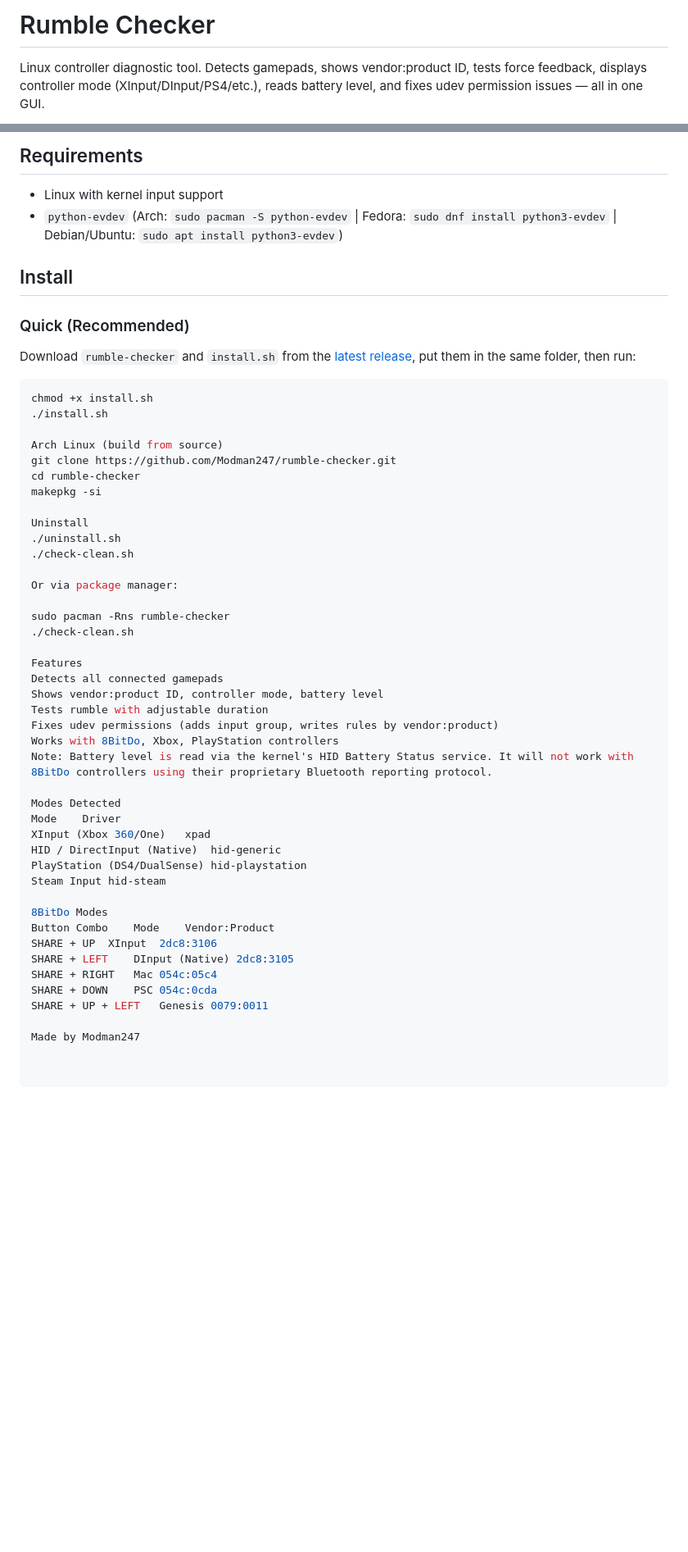
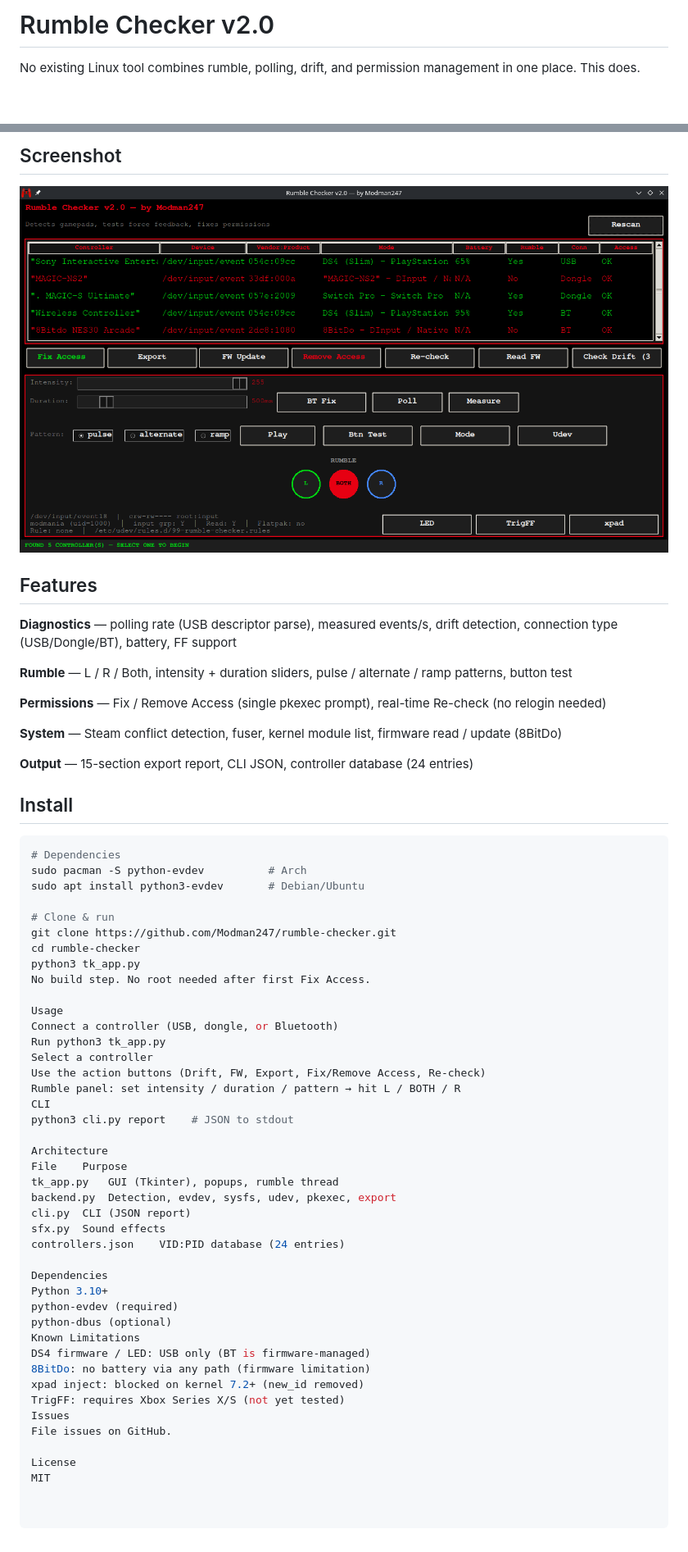
Before and after one commit to Modman247/rumble-checker, a Markdown page: README.md, 2 parts joined by grey strips. Shown at 82% size. Rendered like a GitHub page; pictures changed too: rumble-checker-v2.png (added); blank space fills up the shorter version.

Commit message:
v2.0 — full diagnostic suite

````diff
--- a/README.md
+++ b/README.md
@@ -1,4 +1,4 @@
-# Rumble Checker
+# Rumble Checker v2.0
 
-Linux controller diagnostic tool. Detects gamepads, shows vendor:product ID, tests force feedback, displays controller mode (XInput/DInput/PS4/etc.), reads battery level, and fixes udev permission issues — all in one GUI.
+No existing Linux tool combines rumble, polling, drift, and permission management in one place. This does.
 
@@ -6,54 +8,61 @@ Linux controller diagnostic tool. Detects gamepads, shows vendor:product ID, tes
 
-## Requirements
+## Screenshot
 
-- Linux with kernel input support
-- `python-evdev` (Arch: `sudo pacman -S python-evdev` | Fedora: `sudo dnf install python3-evdev` | Debian/Ubuntu: `sudo apt install python3-evdev`)
+![Rumble Checker](rumble-checker-v2.png)
+
+## Features
+
+**Diagnostics** — polling rate (USB descriptor parse), measured events/s, drift detection, connection type (USB/Dongle/BT), battery, FF support
+
+**Rumble** — L / R / Both, intensity + duration sliders, pulse / alternate / ramp patterns, button test
+
+**Permissions** — Fix / Remove Access (single pkexec prompt), real-time Re-check (no relogin needed)
+
+**System** — Steam conflict detection, fuser, kernel module list, firmware read / update (8BitDo)
+
+**Output** — 15-section export report, CLI JSON, controller database (24 entries)
 
 ## Install
 
-### Quick (Recommended)
+```bash
+# Dependencies
+sudo pacman -S python-evdev          # Arch
+sudo apt install python3-evdev       # Debian/Ubuntu
 
-Download `rumble-checker` and `install.sh` from the [latest release](https://github.com/Modman247/rumble-checker/releases), put them in the same folder, then run:
-
-```bash
-chmod +x install.sh
-./install.sh
-
-Arch Linux (build from source)
+# Clone & run
 git clone https://github.com/Modman247/rumble-checker.git
 cd rumble-checker
-makepkg -si
+python3 tk_app.py
+No build step. No root needed after first Fix Access.
 
-Uninstall
-./uninstall.sh
-./check-clean.sh
+Usage
+Connect a controller (USB, dongle, or Bluetooth)
+Run python3 tk_app.py
+Select a controller
+Use the action buttons (Drift, FW, Export, Fix/Remove Access, Re-check)
+Rumble panel: set intensity / duration / pattern → hit L / BOTH / R
+CLI
+python3 cli.py report    # JSON to stdout
 
-Or via package manager:
+Architecture
+File	Purpose
+tk_app.py	GUI (Tkinter), popups, rumble thread
+backend.py	Detection, evdev, sysfs, udev, pkexec, export
+cli.py	CLI (JSON report)
+sfx.py	Sound effects
+controllers.json	VID:PID database (24 entries)
 
-sudo pacman -Rns rumble-checker
-./check-clean.sh
+Dependencies
+Python 3.10+
+python-evdev (required)
+python-dbus (optional)
+Known Limitations
+DS4 firmware / LED: USB only (BT is firmware-managed)
+8BitDo: no battery via any path (firmware limitation)
+xpad inject: blocked on kernel 7.2+ (new_id removed)
+TrigFF: requires Xbox Series X/S (not yet tested)
+Issues
+File issues on GitHub.
 
-Features
-Detects all connected gamepads
-Shows vendor:product ID, controller mode, battery level
-Tests rumble with adjustable duration
-Fixes udev permissions (adds input group, writes rules by vendor:product)
-Works with 8BitDo, Xbox, PlayStation controllers
-Note: Battery level is read via the kernel's HID Battery Status service. It will not work with 8BitDo controllers using their proprietary Bluetooth reporting protocol.
-
-Modes Detected
-Mode	Driver
-XInput (Xbox 360/One)	xpad
-HID / DirectInput (Native)	hid-generic
-PlayStation (DS4/DualSense)	hid-playstation
-Steam Input	hid-steam
-
-8BitDo Modes
-Button Combo	Mode	Vendor:Product
-SHARE + UP	XInput	2dc8:3106
-SHARE + LEFT	DInput (Native)	2dc8:3105
-SHARE + RIGHT	Mac	054c:05c4
-SHARE + DOWN	PSC	054c:0cda
-SHARE + UP + LEFT	Genesis	0079:0011
-
-Made by Modman247
+License
+MIT
````
Also changed, not shown: other parts of README.md (+3 -1 lines), rumble-checker-icon.png (added), 9 other files.
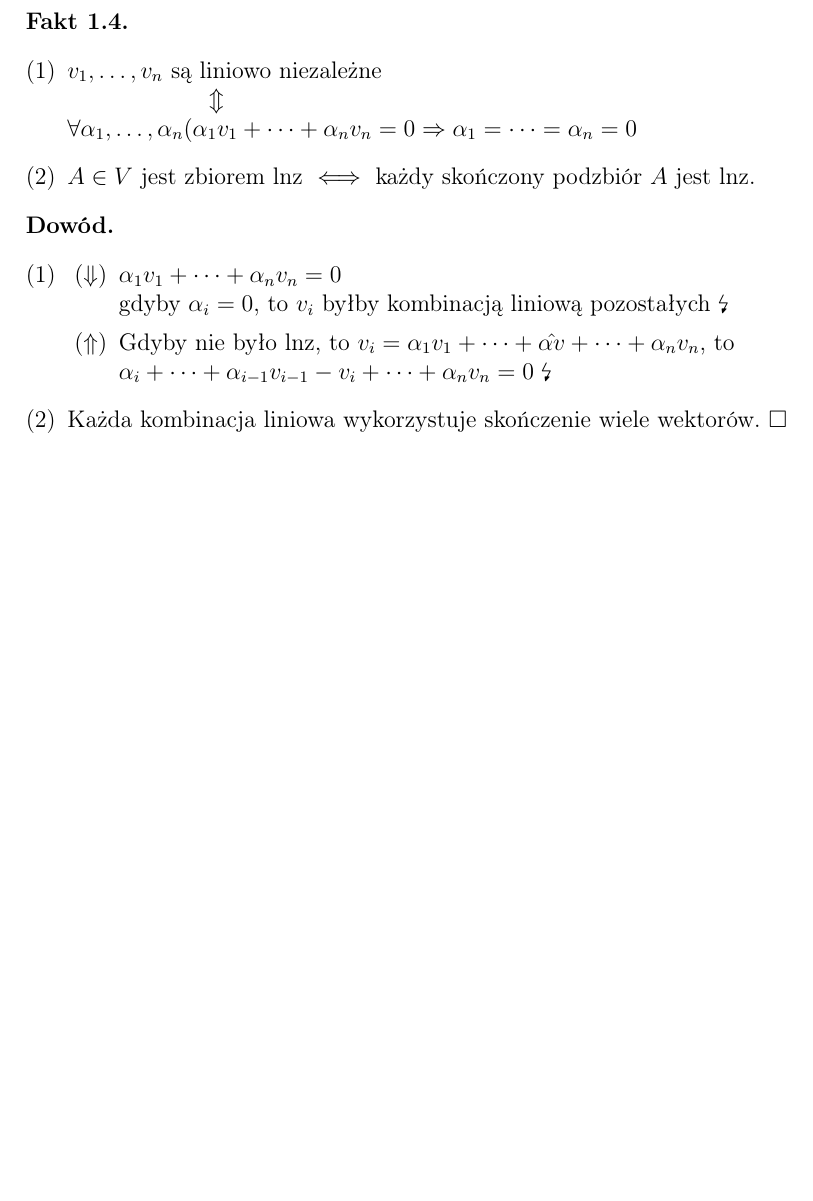
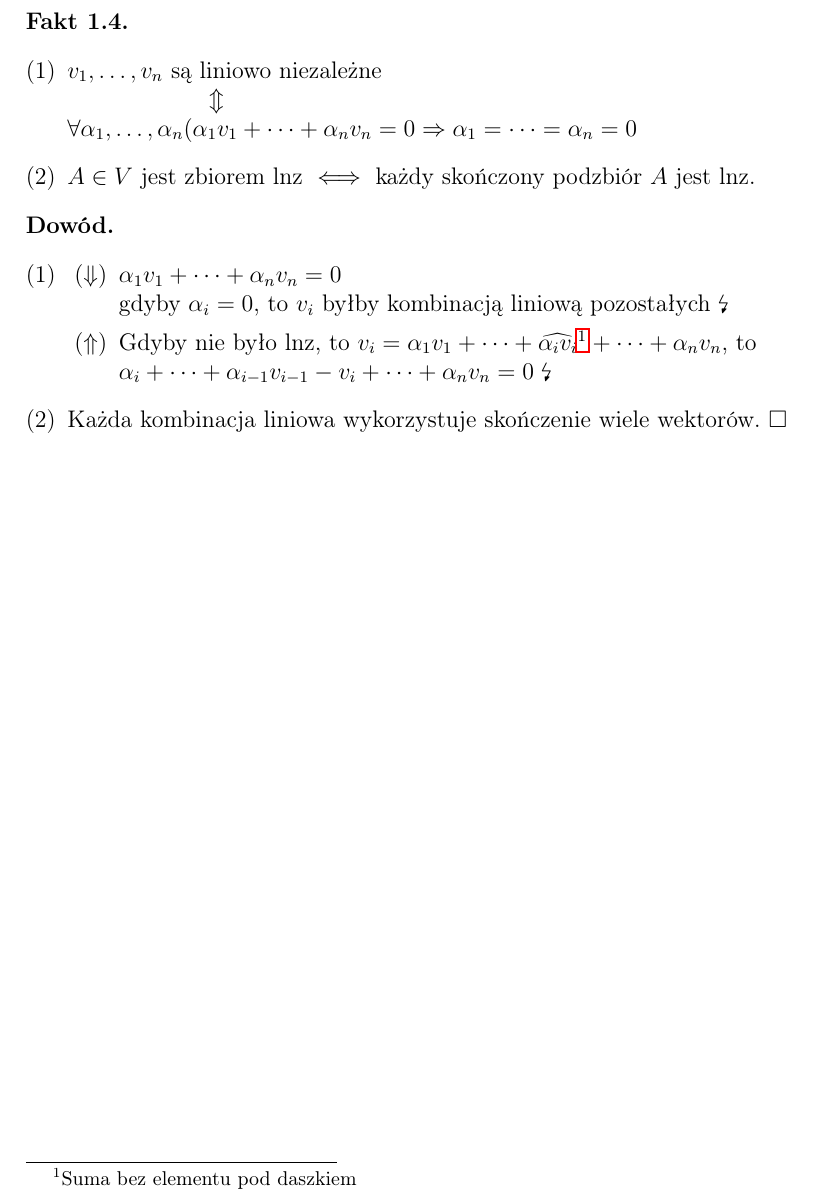
Before and after one commit to Mordacz/AlgebraIskrypt, a LaTeX document (wyklad2.tex): part of page 4 of 4, cut so that both start at the same text, the shorter picture padded with empty space. Compiled offline with pdfLaTeX.

```diff
--- a/wyklad2.tex
+++ b/wyklad2.tex
@@ -263,10 +263,13 @@
         \item \begin{itemize}
             \item[($\Downarrow$)] $\alpha_1v_1 + \dots + \alpha_nv_n = 0$ \\
                 gdyby $\alpha_i = 0 $, to $v_i$ byłby kombinacją liniową pozostałych \lightning
-            \item[($\Uparrow$)] Gdyby nie było lnz, to $v_i = \alpha_1v_1+\dots+ \hat{\alpha v} +\dots + \alpha_nv_n$, to \\ $\alpha_i + \dots + \alpha_{i-1}v_{i-1} - v_i + \dots + \alpha_nv_n = 0 $ \lightning
+            \item[($\Uparrow$)] Gdyby nie było lnz, to $v_i = \alpha_1v_1+\dots+ \widehat{\alpha_i v_i} \text{\footnotemark} +\dots + \alpha_nv_n$, to \\ $\alpha_i + \dots + \alpha_{i-1}v_{i-1} - v_i + \dots + \alpha_nv_n = 0 $ \lightning
         \end{itemize}
         \item Każda kombinacja liniowa wykorzystuje skończenie wiele wektorów. \qed
     \end{enumerate}
 \end{dd}
+\footnotetext{Suma bez elementu pod daszkiem}
+
+{\color{white} $\widehat{}$} %PROBABLY THE BEST BUG FIX YOU'RE EVER GOING TO FIND
 
 \end{document}
```
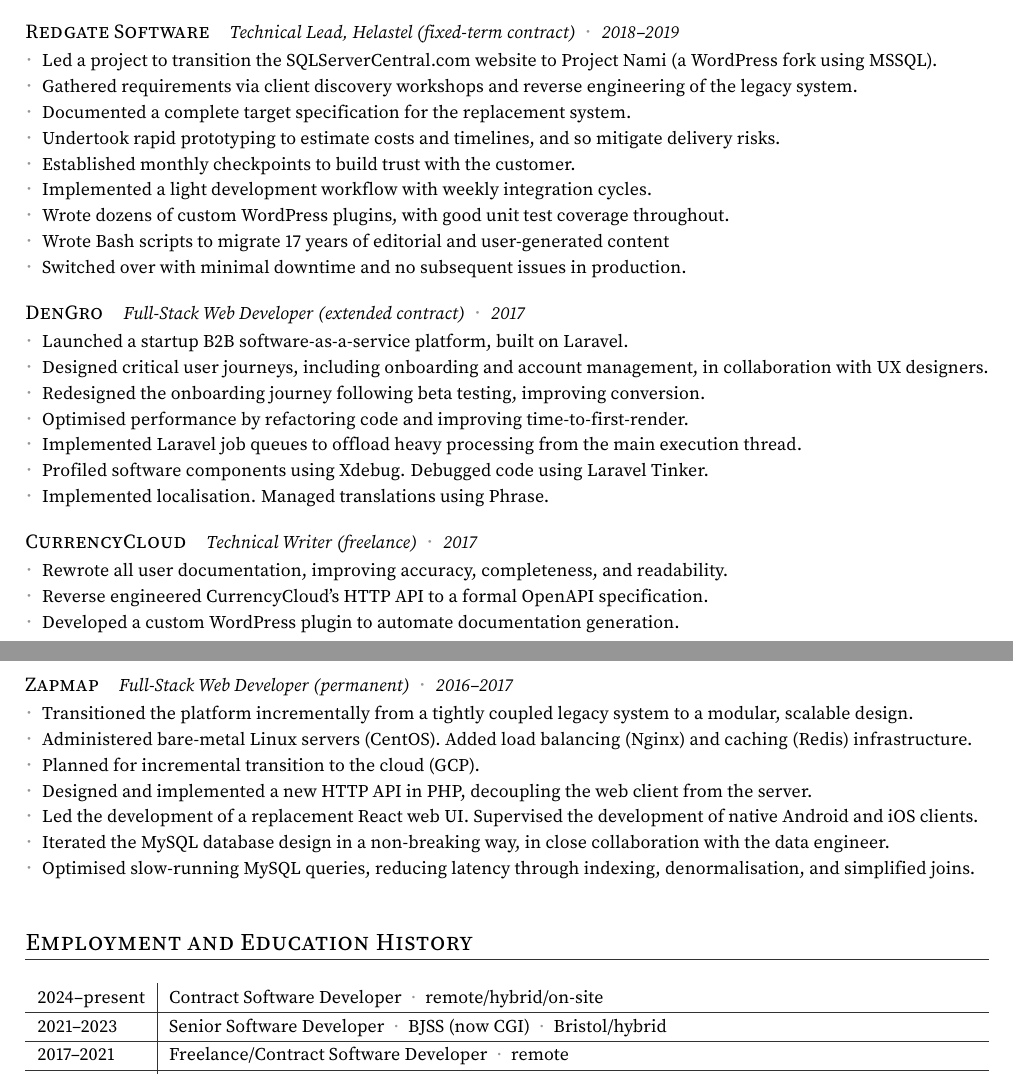
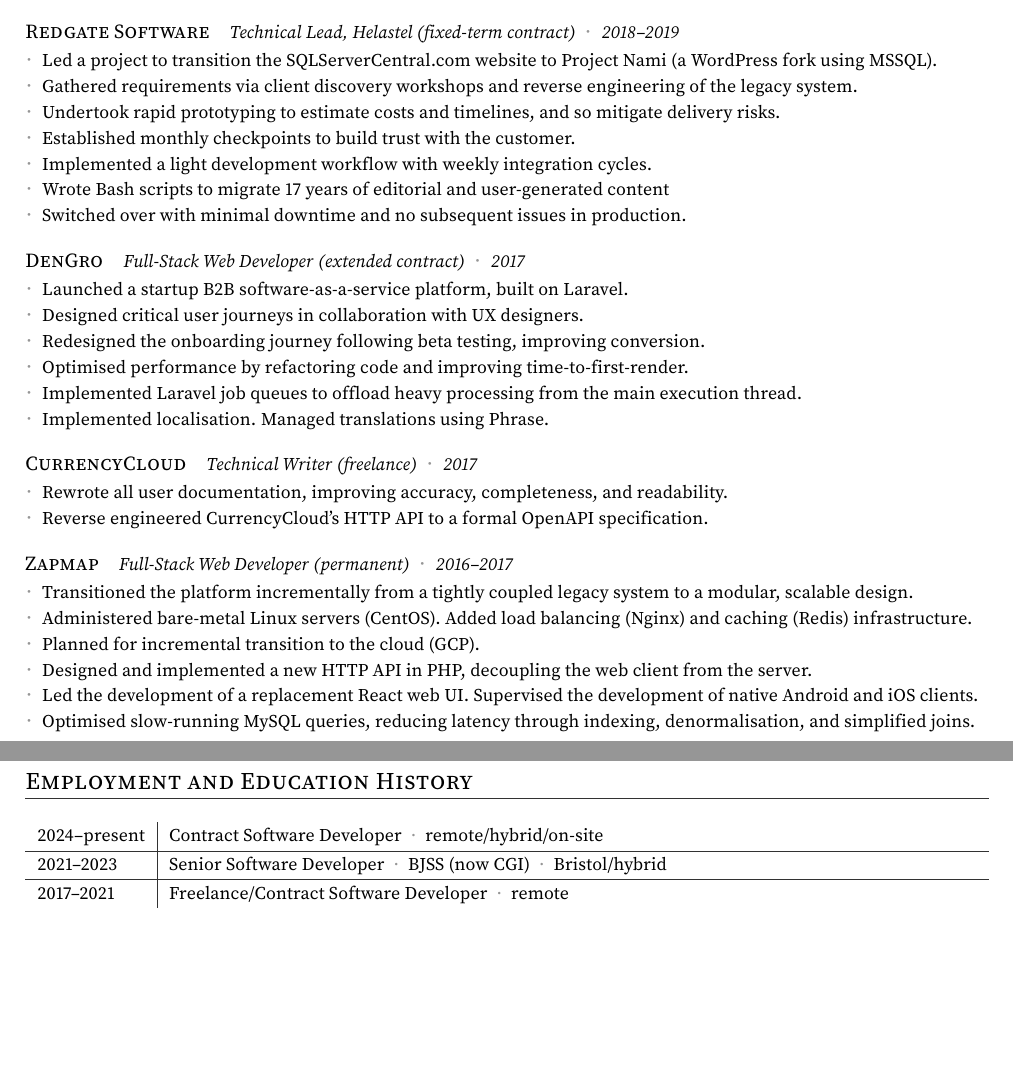
Before and after one commit to kieranpotts/resume, a LaTeX CV (src/kieran-potts-cv.tex): two parts of pages 2 and 3 of 3, joined at a grey line, cut so that both start at the same text, the shorter picture padded with empty space. Compiled offline with pdfLaTeX.

Commit message:
update: squeeze onto two pages

```diff
--- a/src/kieran-potts-cv.tex
+++ b/src/kieran-potts-cv.tex
@@ -442,11 +442,12 @@
     \resumeListStart
       \resumeItem{Led a project to transition the SQLServerCentral.com website to Project Nami (a WordPress fork using MSSQL).}
       \resumeItem{Gathered requirements via client discovery workshops and reverse engineering of the legacy system.}
-      \resumeItem{Documented a complete target specification for the replacement system.}
+      %\resumeItem{Documented a complete target specification for the replacement system.}
       \resumeItem{Undertook rapid prototyping to estimate costs and timelines, and so mitigate delivery risks.}
       \resumeItem{Established monthly checkpoints to build trust with the customer.}
       \resumeItem{Implemented a light development workflow with weekly integration cycles.}
-      \resumeItem{Wrote dozens of custom WordPress plugins, with good unit test coverage throughout.}
+      %\resumeItem{Provisioned a shareable development virtual environment using Vagrant.}
+      %\resumeItem{Wrote dozens of custom WordPress plugins, with good unit test coverage throughout.}
       \resumeItem{Wrote Bash scripts to migrate 17 years of editorial and user-generated content}
       \resumeItem{Switched over with minimal downtime and no subsequent issues in production.}
     \resumeListEnd
@@ -474,11 +475,11 @@
       {2017}
     \resumeListStart
       \resumeItem{Launched a startup B2B software-as-a-service platform, built on Laravel.}
-      \resumeItem{Designed critical user journeys, including onboarding and account management, in collaboration with UX designers.}
+      \resumeItem{Designed critical user journeys in collaboration with UX designers.}
       \resumeItem{Redesigned the onboarding journey following beta testing, improving conversion.}
       \resumeItem{Optimised performance by refactoring code and improving time-to-first-render.}
       \resumeItem{Implemented Laravel job queues to offload heavy processing from the main execution thread.}
-      \resumeItem{Profiled software components using Xdebug. Debugged code using Laravel Tinker.}
+      %\resumeItem{Profiled software components using Xdebug. Debugged code using Laravel Tinker.}
       \resumeItem{Implemented localisation. Managed translations using Phrase.}
     \resumeListEnd
   \end{minipage}
@@ -492,7 +493,7 @@
     \resumeListStart
       \resumeItem{Rewrote all user documentation, improving accuracy, completeness, and readability.}
       \resumeItem{Reverse engineered CurrencyCloud's HTTP API to a formal OpenAPI specification.}
-      \resumeItem{Developed a custom WordPress plugin to automate documentation generation.}
+      %\resumeItem{Developed a custom WordPress plugin to automate documentation generation.}
     \resumeListEnd
   \end{minipage}
 
@@ -508,7 +509,7 @@
       \resumeItem{Planned for incremental transition to the cloud (GCP).}
       \resumeItem{Designed and implemented a new HTTP API in PHP, decoupling the web client from the server.}
       \resumeItem{Led the development of a replacement React web UI. Supervised the development of native Android and iOS clients.}
-      \resumeItem{Iterated the MySQL database design in a non-breaking way, in close collaboration with the data engineer.}
+      %\resumeItem{Iterated the MySQL database design in a non-breaking way, in close collaboration with the data engineer.}
       \resumeItem{Optimised slow-running MySQL queries, reducing latency through indexing, denormalisation, and simplified joins.}
     \resumeListEnd
   \end{minipage}
```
———
Looking at the data above, count each line that holds the word "using" and report the count alone.

6